This case started when law enforcement responded to an anonymous complaint requesting a welfare check of my client’s residence. Two fully uniformed officers responded by driving to my client’s apartment. Upon the officers’ arrival, they found my client walking around outside. The officers approached my client and explained they received a request from somebody concerned about the conditions of my client’s residence. The officers asked for permission to go inside and look around. My client declined. That should have ended the officers’ inquiry.
Rather than applying for a warrant, the officers pushed the issue with my client. After ten minutes of the fully uniformed officers “talking” to my client about getting inside the apartment, my client opened the front door. What the officers found inside caused the state to file charges.
We immediate filed a motion to suppress. Our motion argued the officers violated the Fourth Amendment when they entered my client’s apartment without consent and without a warrant. As a result of this warrantless and unconsented search, we requested the court suppress all evidence obtained as a result of this constitutional violation.
Both officers who conducted the warrantless search testified at the motion hearing. The state argued the officers’ search, albeit warrantless, was justified by two exceptions to the warrant requirement: 1) the community caretaker exception, and 2) my client’s alleged consent.
The officers’ testimony did not convince the court.
In the court’s order, the judge prominently identified, “Physical entry of the home is the chief evil against which the wording of the Fourth Amendment is directed.” Further, the burden of proof falls squarely on the state to show law enforcement’s warrantless search was justified under a clearly-delineated exception. In this case, the judge appropriately decided the state fell “significantly short” of meeting its burden. The court ruled that the community caretaker exception did not apply, as law enforcement began investigating a potential crime after they found my client. Further, the state failed to demonstrate how my client consented to the entry after she initially declined to let law enforcement into her home. The court granted our suppression motion and forbade the state from introducing the evidence obtained as a result of the warrantless, unconsented search at trial.

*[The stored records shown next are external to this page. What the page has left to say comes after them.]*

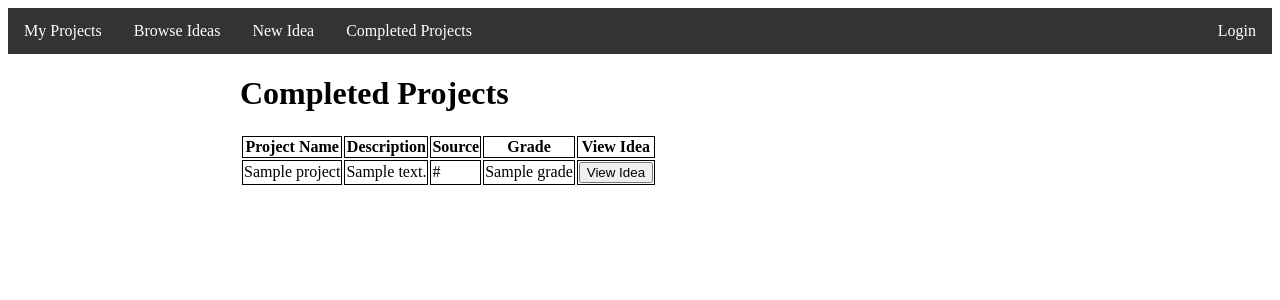
After one commit to Gudkat/Tsoha-ideapankki, a Flask app: template templates/completed_projects.html in a window 1280 px wide. The commit adds this page. Shown: the top 300 px of the page. Run offline with Flask 3, Linux system fonts and the light colour scheme; the template is opened without the code that fills it: most values are stand-ins (such as "Sample title", 1, 10 or a date in 2020).

Commit message:
Created Completed Projects view and added it to navbar

```diff
--- a/routes.py
+++ b/routes.py
@@ -121,6 +121,12 @@ def update_project():
     mark_completed(idea_id, user_id, project_url, grade)
     return redirect('/')
 
+@app.route('/completed_projects')
+def completed_projects():
+    completed_projects_list = get_completed_projects()
+    return render_template('completed_projects.html', completed_projects_list=completed_projects_list)
+
+
 def check_csrf_token():
     if session["csrf_token"] != request.form["csrf_token"]:
         print("Aborting!")
--- /dev/null
+++ b/templates/completed_projects.html
@@ -0,0 +1,30 @@
+{% extends "layout.html" %}
+{% block title %}Completed Projects{% endblock %}
+{% block content %}
+
+<h1>Completed Projects</h1>
+
+<table class="tables">
+    <tr>
+        <th>Project Name</th>
+        <th>Description</th>
+        <th>Source</th>
+        <th>Grade</th>
+        <th>View Idea</th>
+    </tr>
+    {% for project in completed_projects_list %}
+        <tr>
+            <td>{{ project.project_name }}</td>
+            <td>{{ ' '.join(project.description.split()[:10]) }}</td>
+            <td>{{ project.project_url or 'N/A' }}</td>
+            <td>{{ project.grade or 'N/A' }}</td>
+            <td>
+                <a href="{{ url_for('idea_page', idea_id=project.idea_id) }}">
+                    <button type="button">View Idea</button>
+                </a>
+            </td>
+        </tr>
+    {% endfor %}
+</table>
+
+{% endblock %}
--- a/templates/layout.html
+++ b/templates/layout.html
@@ -44,6 +44,7 @@ li a:hover {
   <li><a class="active" href="/">My Projects</a></li>
   <li><a href="/ideas">Browse Ideas</a></li>
   <li><a href="/idea_form">New Idea</a></li>
+  <li><a href="/completed_projects">Completed Projects</a></li>
 
   {% if session.user_id %}
     <li style="float: right;"><a href="/logout">Logout</a></li>
```
Also changed, not shown: Data/database_commands.py (+21 -0 lines).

This decision is a significant victory, as it demonstrates how fundamental the warrant requirement is in our criminal justice system. A defense attorney’s first question in cases involving evidence obtained by searches must be, “Did law enforcement get a warrant?” By answering that question in the negative in this case, we preserved my client’s constitutional rights. More importantly, we delivered a message to the government that violations thereof will not go unnoticed.